Enzyme kinetic approach for mechanistic insight and predictions of in vivo starch digestibility and the glycaemic index of foods

Peter J. Butterworth, Balazs H. Bajka, Cathrina H. Edwards, Frederick J. Warren, Peter R. Ellis

Research output: Contribution to journalArticlepeer-review

26 Citations (Scopus)
165 Downloads (Pure)


Background: Starch is a principal dietary source of digestible carbohydrate and energy. Glycaemic and insulinaemic responses to foods containing starch vary considerably and glucose responses to starchy foods are often described by the glycaemic index (GI) and/or glycaemic load (GL). Low GI/GL foods are beneficial in the management of cardiometabolic disorders (e.g., type 2 diabetes, cardiovascular disease). Differences in rates and extents of digestion of starch-containing foods will affect postprandial glycaemia. Scope and approach: Amylolysis kinetics are influenced by structural properties of the food matrix and of starch itself. Native (raw) semi-crystalline starch is digested slowly but hydrothermal processing (cooking) gelatinises the starch and greatly increases its digestibility. In plants, starch granules are contained within cells and intact cell walls can limit accessibility of water and digestive enzymes hindering gelatinisation and digestibility. In vitro studies of starch digestion by α-amylase model early stages in digestion and can suggest likely rates of digestion in vivo and expected glycaemic responses. Reports that metabolic responses to dietary starch are influenced by α-amylase gene copy number, heightens interest in amylolysis. Key findings and conclusions: This review shows how enzyme kinetic strategies can provide explanations for differences in digestion rate of different starchy foods. Michaelis-Menten and Log of Slope analyses provide kinetic parameters (e.g., K m and k cat/K m) for evaluating catalytic efficiency and ease of digestibility of starch by α-amylase. Suitable kinetic methods maximise the information that can be obtained from in vitro work for predictions of starch digestion and glycaemic responses in vivo.
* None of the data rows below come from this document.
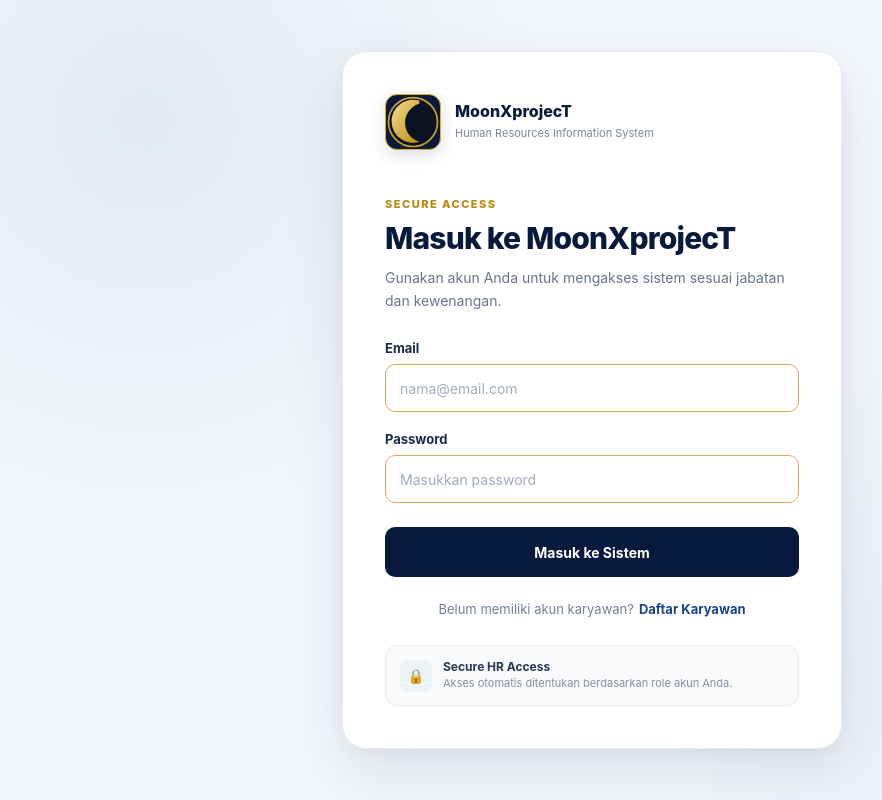
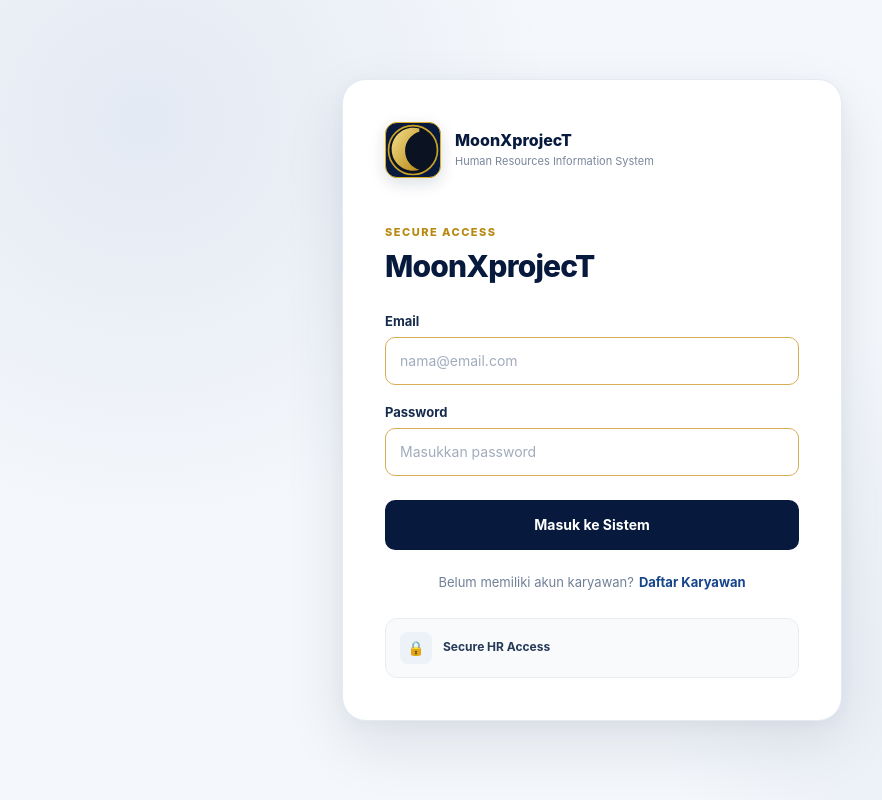
Before and after one commit to MoonXprojecT-Tirta/MoonXprojecT, a React (Vite) app: page /#/login in a window 1280 px wide. Shown: the whole page, without its empty margins (48-930 px from the left). Built offline with nearby package versions, Linux system fonts and the light colour scheme; no server answers.

Commit message:
Update App.tsx

```diff
--- a/src/App.tsx
+++ b/src/App.tsx
@@ -480,12 +480,11 @@ function LoginScreen({
           </span>
 
           <h1>
-            Masuk ke MoonXprojecT
+             MoonXprojecT
           </h1>
 
           <p>
-            Gunakan akun Anda untuk mengakses sistem
-            sesuai jabatan dan kewenangan.
+
           </p>
 
         </div>
@@ -596,8 +595,7 @@ function LoginScreen({
             </strong>
 
             <small>
-              Akses otomatis ditentukan berdasarkan
-              role akun Anda.
+
             </small>
 
           </div>
```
Original languageEnglish
Pages (from-to)254-264
Number of pages11
JournalTrends In Food Science & Technology
Early online date23 Dec 2021
Publication statusPublished - Feb 2022


Dive into the research topics of 'Enzyme kinetic approach for mechanistic insight and predictions of in vivo starch digestibility and the glycaemic index of foods'. Together they form a unique fingerprint.

Cite this